HOW TO COMPLETE THIS TASK: From the first line to the last, output the data exactly as it stands, minus its pictures.

Start of DATA IN THIS EXERCISE

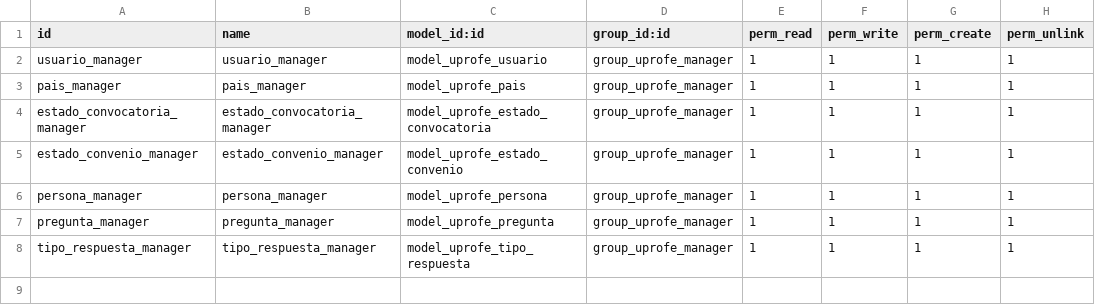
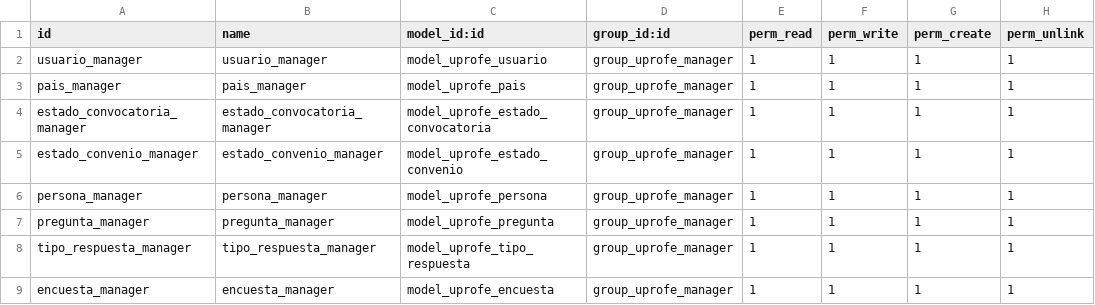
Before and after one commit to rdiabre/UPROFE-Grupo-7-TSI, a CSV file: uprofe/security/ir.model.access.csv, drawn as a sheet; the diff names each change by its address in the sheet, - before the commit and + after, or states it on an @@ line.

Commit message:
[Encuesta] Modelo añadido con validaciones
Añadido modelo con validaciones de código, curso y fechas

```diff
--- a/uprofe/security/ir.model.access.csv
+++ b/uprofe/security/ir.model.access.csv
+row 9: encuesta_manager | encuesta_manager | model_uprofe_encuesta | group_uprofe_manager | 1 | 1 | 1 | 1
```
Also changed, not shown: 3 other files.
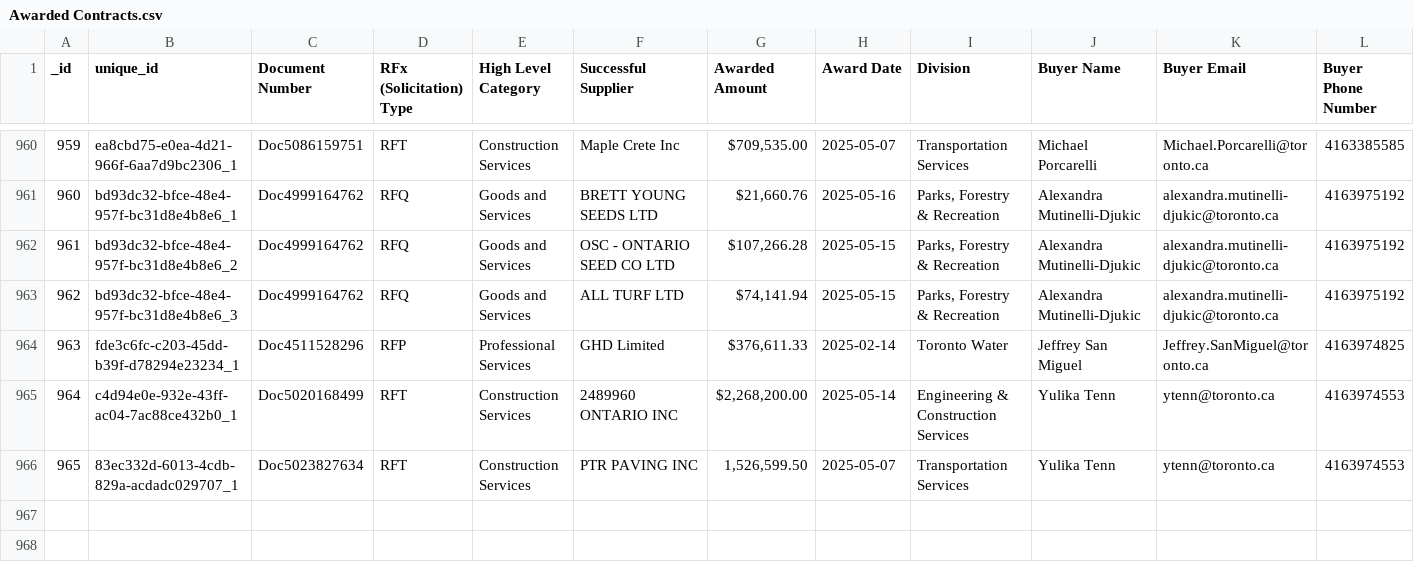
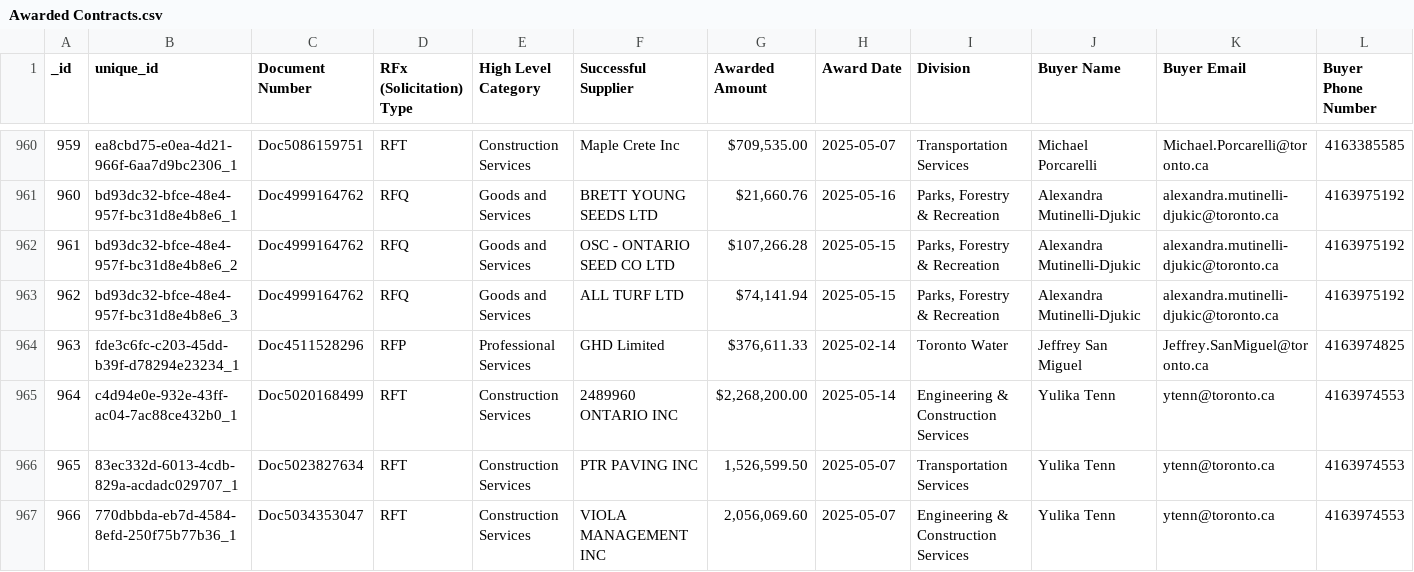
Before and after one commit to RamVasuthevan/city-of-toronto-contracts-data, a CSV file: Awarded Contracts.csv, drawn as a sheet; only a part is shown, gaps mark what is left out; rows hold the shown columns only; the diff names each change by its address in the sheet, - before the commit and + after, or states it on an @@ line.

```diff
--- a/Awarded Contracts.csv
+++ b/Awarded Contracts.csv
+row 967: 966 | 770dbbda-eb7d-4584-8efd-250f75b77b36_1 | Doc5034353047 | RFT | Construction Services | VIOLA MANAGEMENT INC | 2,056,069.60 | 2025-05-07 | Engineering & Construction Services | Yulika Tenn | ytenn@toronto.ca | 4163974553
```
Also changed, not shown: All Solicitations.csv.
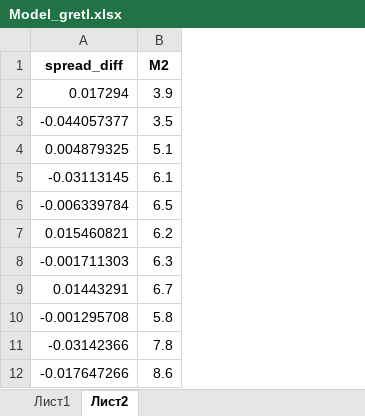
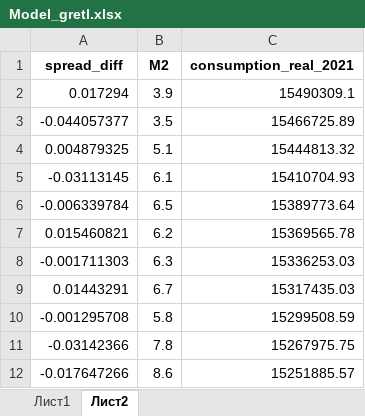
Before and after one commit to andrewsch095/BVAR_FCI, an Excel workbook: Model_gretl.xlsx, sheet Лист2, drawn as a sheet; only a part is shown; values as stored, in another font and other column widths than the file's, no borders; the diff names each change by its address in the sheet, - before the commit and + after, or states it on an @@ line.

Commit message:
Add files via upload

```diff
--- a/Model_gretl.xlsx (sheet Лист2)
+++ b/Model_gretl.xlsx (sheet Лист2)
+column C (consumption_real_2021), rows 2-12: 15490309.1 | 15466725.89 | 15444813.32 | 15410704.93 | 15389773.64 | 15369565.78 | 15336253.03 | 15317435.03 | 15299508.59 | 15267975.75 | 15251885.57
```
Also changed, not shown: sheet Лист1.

End of DATA IN THIS EXERCISE

SOLUTION FOR THIS EXERCISE:
Before and after one commit to rdiabre/UPROFE-Grupo-7-TSI, a CSV file: uprofe/security/ir.model.access.csv, drawn as a sheet; the diff names each change by its address in the sheet, - before the commit and + after, or states it on an @@ line.

Commit message:
[Encuesta] Modelo añadido con validaciones
Añadido modelo con validaciones de código, curso y fechas

```diff
--- a/uprofe/security/ir.model.access.csv
+++ b/uprofe/security/ir.model.access.csv
+row 9: encuesta_manager | encuesta_manager | model_uprofe_encuesta | group_uprofe_manager | 1 | 1 | 1 | 1
```
Also changed, not shown: 3 other files.
Before and after one commit to RamVasuthevan/city-of-toronto-contracts-data, a CSV file: Awarded Contracts.csv, drawn as a sheet; only a part is shown, gaps mark what is left out; rows hold the shown columns only; the diff names each change by its address in the sheet, - before the commit and + after, or states it on an @@ line.

```diff
--- a/Awarded Contracts.csv
+++ b/Awarded Contracts.csv
+row 967: 966 | 770dbbda-eb7d-4584-8efd-250f75b77b36_1 | Doc5034353047 | RFT | Construction Services | VIOLA MANAGEMENT INC | 2,056,069.60 | 2025-05-07 | Engineering & Construction Services | Yulika Tenn | ytenn@toronto.ca | 4163974553
```
Also changed, not shown: All Solicitations.csv.
Before and after one commit to andrewsch095/BVAR_FCI, an Excel workbook: Model_gretl.xlsx, sheet Лист2, drawn as a sheet; only a part is shown; values as stored, in another font and other column widths than the file's, no borders; the diff names each change by its address in the sheet, - before the commit and + after, or states it on an @@ line.

Commit message:
Add files via upload

```diff
--- a/Model_gretl.xlsx (sheet Лист2)
+++ b/Model_gretl.xlsx (sheet Лист2)
+column C (consumption_real_2021), rows 2-12: 15490309.1 | 15466725.89 | 15444813.32 | 15410704.93 | 15389773.64 | 15369565.78 | 15336253.03 | 15317435.03 | 15299508.59 | 15267975.75 | 15251885.57
```
Also changed, not shown: sheet Лист1.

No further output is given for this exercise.